[00:19:00] I: Why not?
BG: Oh, it’s ice cold. I’ve never been in such cold weather in my life! And, uh, because I was new, in the first week they put me on guard duty. It was two hour shifts–guard duty–and there was a machine gun and a machine gun was here and there was, uh, sandbags all around.
[00:19:25] BG: So I was responsible for the machine gun from, from, from be–be–between the hours of two and four in case anything happened. Now frankly I hadn’t shot a machine gun since I was in Fort Dix!
[00:19:39] I: Basic training.
[00:19:40] BG: Yeah. And then, remind you, I just got there. And so they gave it to me because that was the worst shift. You know, 9 to 10 that’s not so bad, but 2 to 4.
[00:19:51] I: So 2 to 4 in the morning?
[00:19:53] BG: And a full moon. Full moon. But that was the first time in the three or four days I was there that I heard the artillery pieces going off. Now, mind you, I come out of Fort Monmouth, New Jersey, signal corps. No artillery there, you know. That’s Fort Sill or one of the other army bases where you had, uh, artillery training.

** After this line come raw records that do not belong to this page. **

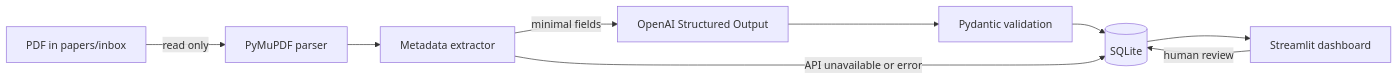
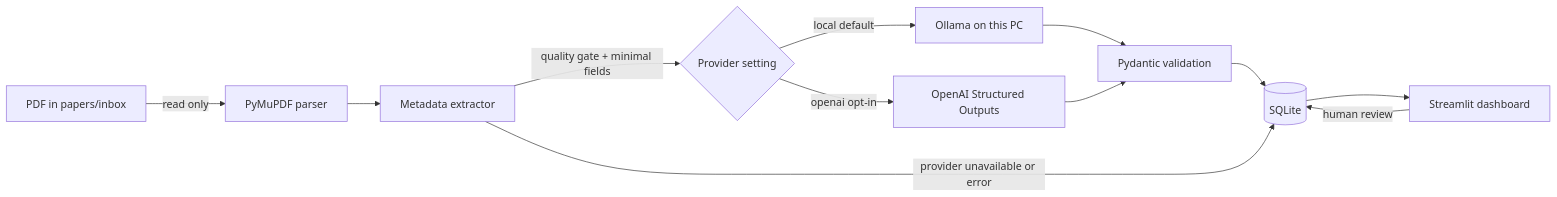
One commit to ryouta-gidou-sec/SecPaper-Atlas changed the diagram in README.md. Above: the diagram before and after it, drawn with Mermaid. The commit also changed other lines of this file and 19 other files, not shown here.

Commit message:
feat: add local Ollama classification provider

````diff
--- a/README.md
+++ b/README.md
@@ -35,11 +35,14 @@
 ```mermaid
 flowchart LR
     A[PDF in papers/inbox] -->|read only| B[PyMuPDF parser]
     B --> C[Metadata extractor]
-    C -->|minimal fields| D[OpenAI Structured Output]
+    C -->|quality gate + minimal fields| P{Provider setting}
+    P -->|local default| L[Ollama on this PC]
+    P -->|openai opt-in| D[OpenAI Structured Outputs]
+    L --> E[Pydantic validation]
     D --> E[Pydantic validation]
     E --> F[(SQLite)]
-    C -->|API unavailable or error| F
+    C -->|provider unavailable or error| F
     F --> G[Streamlit dashboard]
     G -->|human review| F
 ```
````
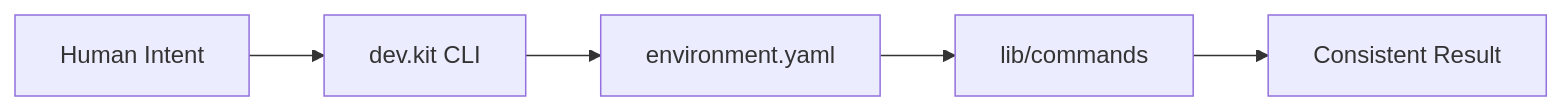
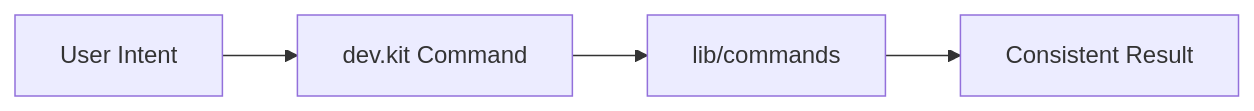
One commit to udx/dev.kit changed the third of 4 diagrams in README.md. Above: the diagram before and after it, drawn with Mermaid. The commit also changed other lines of this file and 4 other files, not shown here.

````diff
--- a/README.md
+++ b/README.md
@@ -53,7 +53,6 @@
 ```mermaid
 flowchart LR
-    User[Human Intent] --> CLI[dev.kit CLI]
-    CLI --> MAP[environment.yaml]
-    MAP --> CMD[lib/commands]
-    CMD --> RES[Consistent Result]
+    Intent[User Intent] --> Cmd[dev.kit Command]
+    Cmd --> Lib[lib/commands]
+    Lib --> Result[Consistent Result]
 ```
````
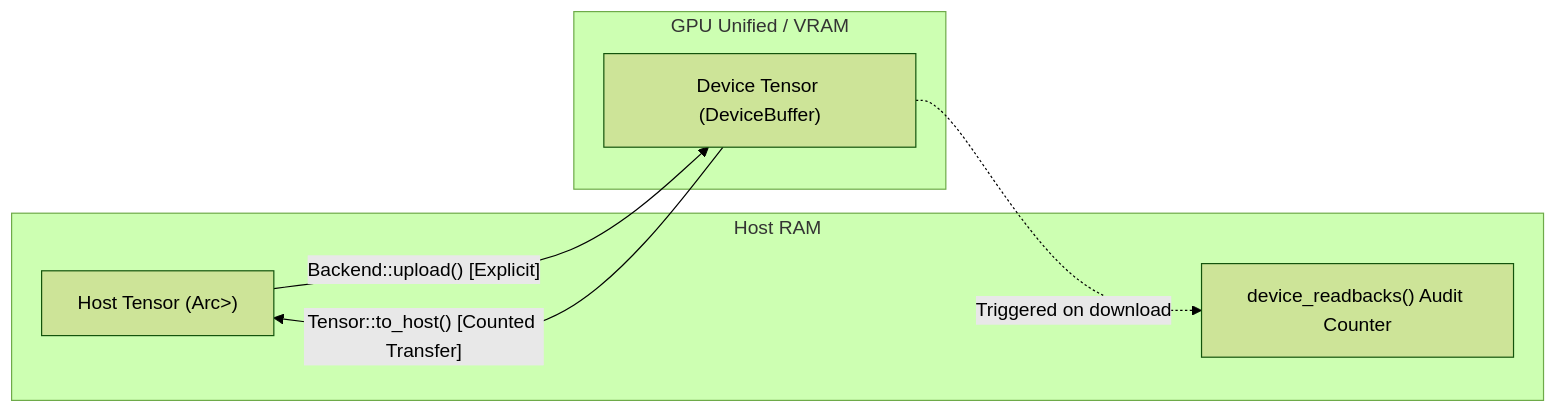
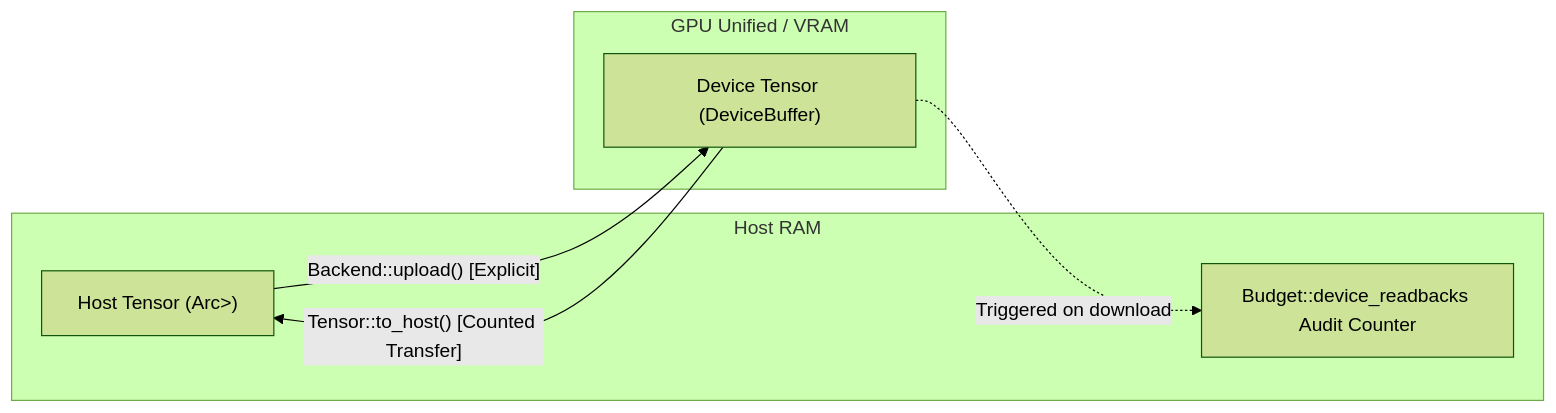
The second of 3 diagrams in docs/backends.md (bharathvbcr/ojas), drawn with Mermaid (forest theme) before and after one commit. The commit also changed other lines of this file and 11 other files, not shown here.

First line of the commit message:
docs: readbacks are counted per budget tree; autograd runs G6 on Metal

````diff
--- a/docs/backends.md
+++ b/docs/backends.md
@@ -44,15 +44,15 @@
 ```mermaid
 flowchart LR
     subgraph HostRAM["Host RAM"]
         HostTen["Host Tensor (Arc<Vec<u8>>)"]
-        Audit["device_readbacks() Audit Counter"]
+        Audit["Budget::device_readbacks Audit Counter"]
     end
 
     subgraph GPUMem["GPU Unified / VRAM"]
         DeviceTen["Device Tensor (DeviceBuffer)"]
     end
 
     HostTen -->|"Backend::upload() [Explicit]"| DeviceTen
     DeviceTen -->|"Tensor::to_host() [Counted Transfer]"| HostTen
     DeviceTen -.->|Triggered on download| Audit
 ```
````
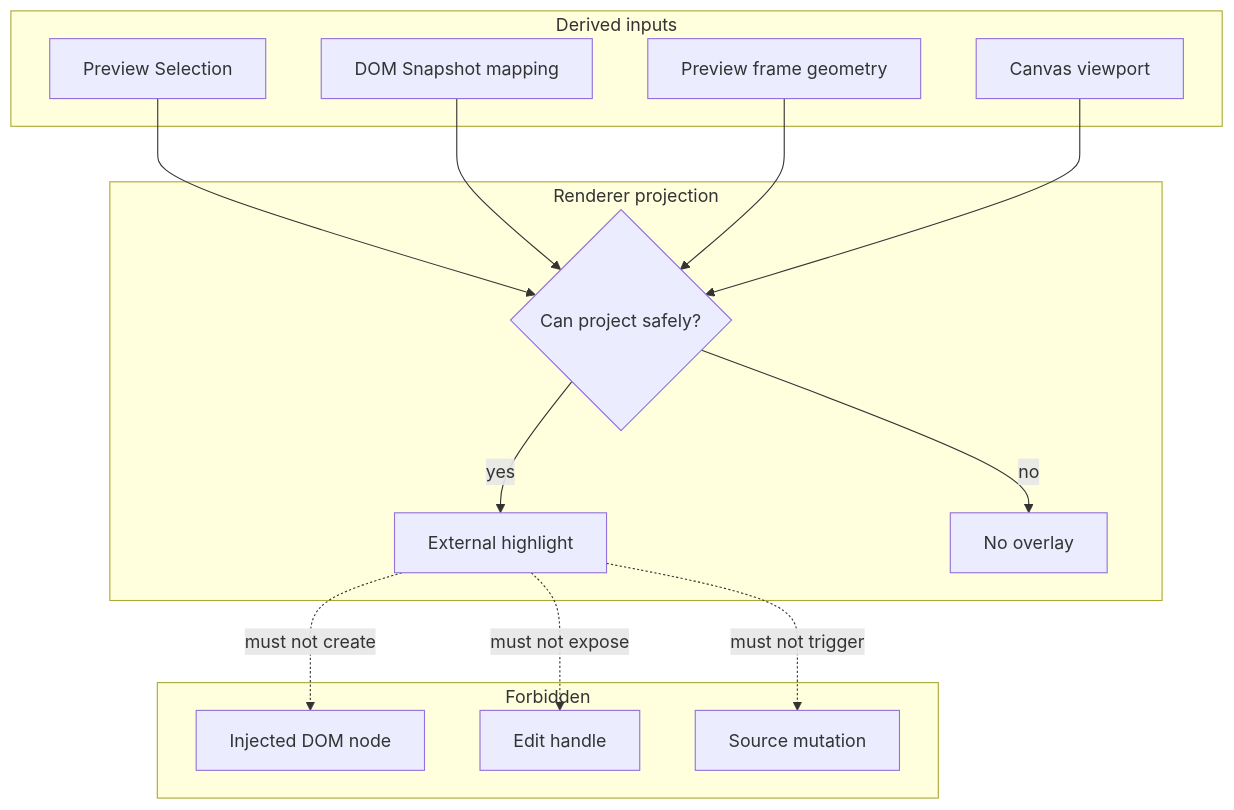
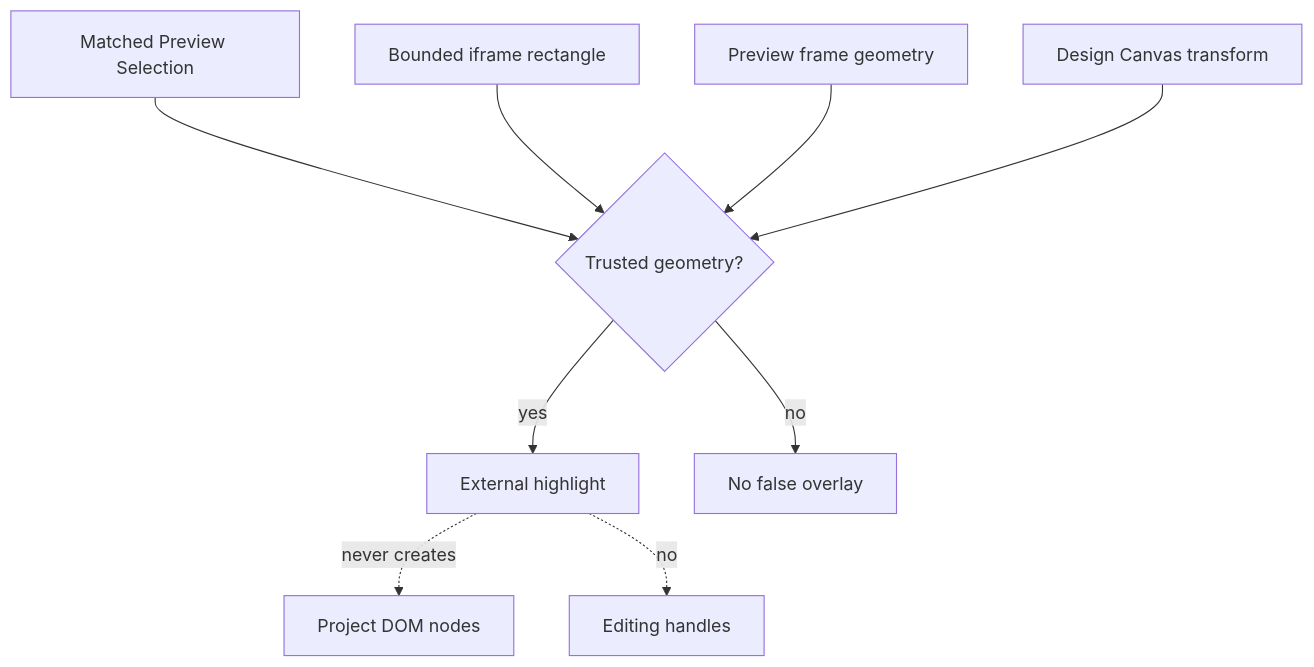
One commit to krestosa/Crystal changed the diagram in docs/architecture/preview/visual-selection-overlay.md. Above: the diagram before and after it, drawn with Mermaid. The commit also changed other lines of this file and 60 other files, not shown here.

````diff
--- a/docs/architecture/preview/visual-selection-overlay.md
+++ b/docs/architecture/preview/visual-selection-overlay.md
@@ -65,31 +46,11 @@
 ```mermaid
 flowchart TD
-  subgraph Inputs[Derived inputs]
-    Selection[Preview Selection]
-    Snapshot[DOM Snapshot mapping]
-    Geometry[Preview frame geometry]
-    Canvas[Canvas viewport]
-  end
-
-  subgraph Projection[Renderer projection]
-    CanProject{Can project safely?}
-    Highlight[External highlight]
-    Empty[No overlay]
-  end
-
-  subgraph Forbidden[Forbidden]
-    DOMNode[Injected DOM node]
-    Handle[Edit handle]
-    Mutation[Source mutation]
-  end
-
-  Selection --> CanProject
-  Snapshot --> CanProject
-  Geometry --> CanProject
-  Canvas --> CanProject
-  CanProject -->|yes| Highlight
-  CanProject -->|no| Empty
-  Highlight -. must not create .-> DOMNode
-  Highlight -. must not expose .-> Handle
-  Highlight -. must not trigger .-> Mutation
+  Selection[Matched Preview Selection] --> Gate{Trusted geometry?}
+  Rect[Bounded iframe rectangle] --> Gate
+  Frame[Preview frame geometry] --> Gate
+  Canvas[Design Canvas transform] --> Gate
+  Gate -->|yes| Overlay[External highlight]
+  Gate -->|no| None[No false overlay]
+  Overlay -. never creates .-> DOM[Project DOM nodes]
+  Overlay -. no .-> Handles[Editing handles]
 ```
````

[00:20:20] BG:But to make a long story short, what happened was that, uh, I heard…Now mind you that the battery was from here–the road was here–and we’ll just be behind, behind where Tom is sitting. And, uh, I heard ‘click, click, click, click, click, click, click.’ Now, mind you, I, I, I don’t know where that noise is coming from. It’s coming from the batteries. It was coming from all the artillery groups there.
[00:20:49] BG: They were getting ready to fire, they were all ready. And when I heard that barrage of cannons go off at the same time, [makes small screaming noises]. I got so scared I never heard it before, you know?
[00:21:01] I: So you were not aware of all those preparations?
[00:21:04] BG: No, no but I sure got there. Don’t think because, you know, there were people who got to Korea with one MOS and it never did something–they ended up as if they were doing it all their lives. You know, those were tough times. So, uh, I remember that as if it was yesterday.
[00:21:23] I: So you were scared to death, right?
BG: Oh, yeah. I was a kid. I was just a kid. 19 years old. ‘Oh, mommy! Where are you, mommy?’ You know.
[00:21:31] I: By the way, did you write back to your family?
BG: I did.
I: Uh-huh. What did you write?
[00:21:36] BG: Oh, that I was safe, I was somewhere in Pusan and that I–
I: So you lied to them?
[00:21:41] BG: I did. I did. I did. I’d tell my mother don’t worry about a thing, I’m okay. And for the most part–compared to the guys who were there in ‘50 and ‘51–it was a lot easier. But it was still…ya know, uh…but I would never tell my mother I was on the line.
–End of Interview–